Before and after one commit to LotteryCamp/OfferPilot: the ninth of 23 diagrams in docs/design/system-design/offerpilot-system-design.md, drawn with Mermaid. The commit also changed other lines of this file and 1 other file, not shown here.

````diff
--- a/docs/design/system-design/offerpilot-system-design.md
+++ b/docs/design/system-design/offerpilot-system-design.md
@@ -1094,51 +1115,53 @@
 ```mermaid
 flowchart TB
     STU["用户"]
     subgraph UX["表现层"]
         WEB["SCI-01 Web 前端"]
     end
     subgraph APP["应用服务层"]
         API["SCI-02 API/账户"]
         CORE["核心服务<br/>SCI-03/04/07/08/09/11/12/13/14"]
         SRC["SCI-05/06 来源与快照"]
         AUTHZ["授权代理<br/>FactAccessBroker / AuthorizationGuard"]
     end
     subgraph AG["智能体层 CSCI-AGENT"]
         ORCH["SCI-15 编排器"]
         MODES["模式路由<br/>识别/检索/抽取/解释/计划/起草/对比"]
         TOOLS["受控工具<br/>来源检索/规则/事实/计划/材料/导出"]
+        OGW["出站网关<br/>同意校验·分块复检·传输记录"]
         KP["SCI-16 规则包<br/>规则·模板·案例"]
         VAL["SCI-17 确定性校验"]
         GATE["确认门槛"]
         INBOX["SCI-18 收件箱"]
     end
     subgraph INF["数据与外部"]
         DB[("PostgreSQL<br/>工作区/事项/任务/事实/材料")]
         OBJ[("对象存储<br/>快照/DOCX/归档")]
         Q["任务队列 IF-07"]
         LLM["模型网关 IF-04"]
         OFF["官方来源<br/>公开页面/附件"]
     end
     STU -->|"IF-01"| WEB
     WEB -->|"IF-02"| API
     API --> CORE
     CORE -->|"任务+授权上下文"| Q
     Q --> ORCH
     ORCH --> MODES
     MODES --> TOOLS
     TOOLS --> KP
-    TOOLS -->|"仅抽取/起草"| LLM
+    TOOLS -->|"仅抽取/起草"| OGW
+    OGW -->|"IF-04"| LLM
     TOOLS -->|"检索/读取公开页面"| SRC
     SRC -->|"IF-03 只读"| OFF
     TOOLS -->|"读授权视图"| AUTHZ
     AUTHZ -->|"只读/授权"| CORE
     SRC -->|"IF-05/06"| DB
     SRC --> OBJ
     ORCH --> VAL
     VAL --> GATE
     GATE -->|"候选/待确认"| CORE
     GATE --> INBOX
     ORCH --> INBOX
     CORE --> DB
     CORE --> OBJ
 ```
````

........

**WHAT TO DO**
The expected response reproduces all of the data precisely.

**ANSWER TO THIS PROBLEM**
Before and after one commit to LotteryCamp/OfferPilot: the ninth of 23 diagrams in docs/design/system-design/offerpilot-system-design.md, drawn with Mermaid. The commit also changed other lines of this file and 1 other file, not shown here.

````diff
--- a/docs/design/system-design/offerpilot-system-design.md
+++ b/docs/design/system-design/offerpilot-system-design.md
@@ -1094,51 +1115,53 @@
 ```mermaid
 flowchart TB
     STU["用户"]
     subgraph UX["表现层"]
         WEB["SCI-01 Web 前端"]
     end
     subgraph APP["应用服务层"]
         API["SCI-02 API/账户"]
         CORE["核心服务<br/>SCI-03/04/07/08/09/11/12/13/14"]
         SRC["SCI-05/06 来源与快照"]
         AUTHZ["授权代理<br/>FactAccessBroker / AuthorizationGuard"]
     end
     subgraph AG["智能体层 CSCI-AGENT"]
         ORCH["SCI-15 编排器"]
         MODES["模式路由<br/>识别/检索/抽取/解释/计划/起草/对比"]
         TOOLS["受控工具<br/>来源检索/规则/事实/计划/材料/导出"]
+        OGW["出站网关<br/>同意校验·分块复检·传输记录"]
         KP["SCI-16 规则包<br/>规则·模板·案例"]
         VAL["SCI-17 确定性校验"]
         GATE["确认门槛"]
         INBOX["SCI-18 收件箱"]
     end
     subgraph INF["数据与外部"]
         DB[("PostgreSQL<br/>工作区/事项/任务/事实/材料")]
         OBJ[("对象存储<br/>快照/DOCX/归档")]
         Q["任务队列 IF-07"]
         LLM["模型网关 IF-04"]
         OFF["官方来源<br/>公开页面/附件"]
     end
     STU -->|"IF-01"| WEB
     WEB -->|"IF-02"| API
     API --> CORE
     CORE -->|"任务+授权上下文"| Q
     Q --> ORCH
     ORCH --> MODES
     MODES --> TOOLS
     TOOLS --> KP
-    TOOLS -->|"仅抽取/起草"| LLM
+    TOOLS -->|"仅抽取/起草"| OGW
+    OGW -->|"IF-04"| LLM
     TOOLS -->|"检索/读取公开页面"| SRC
     SRC -->|"IF-03 只读"| OFF
     TOOLS -->|"读授权视图"| AUTHZ
     AUTHZ -->|"只读/授权"| CORE
     SRC -->|"IF-05/06"| DB
     SRC --> OBJ
     ORCH --> VAL
     VAL --> GATE
     GATE -->|"候选/待确认"| CORE
     GATE --> INBOX
     ORCH --> INBOX
     CORE --> DB
     CORE --> OBJ
 ```
````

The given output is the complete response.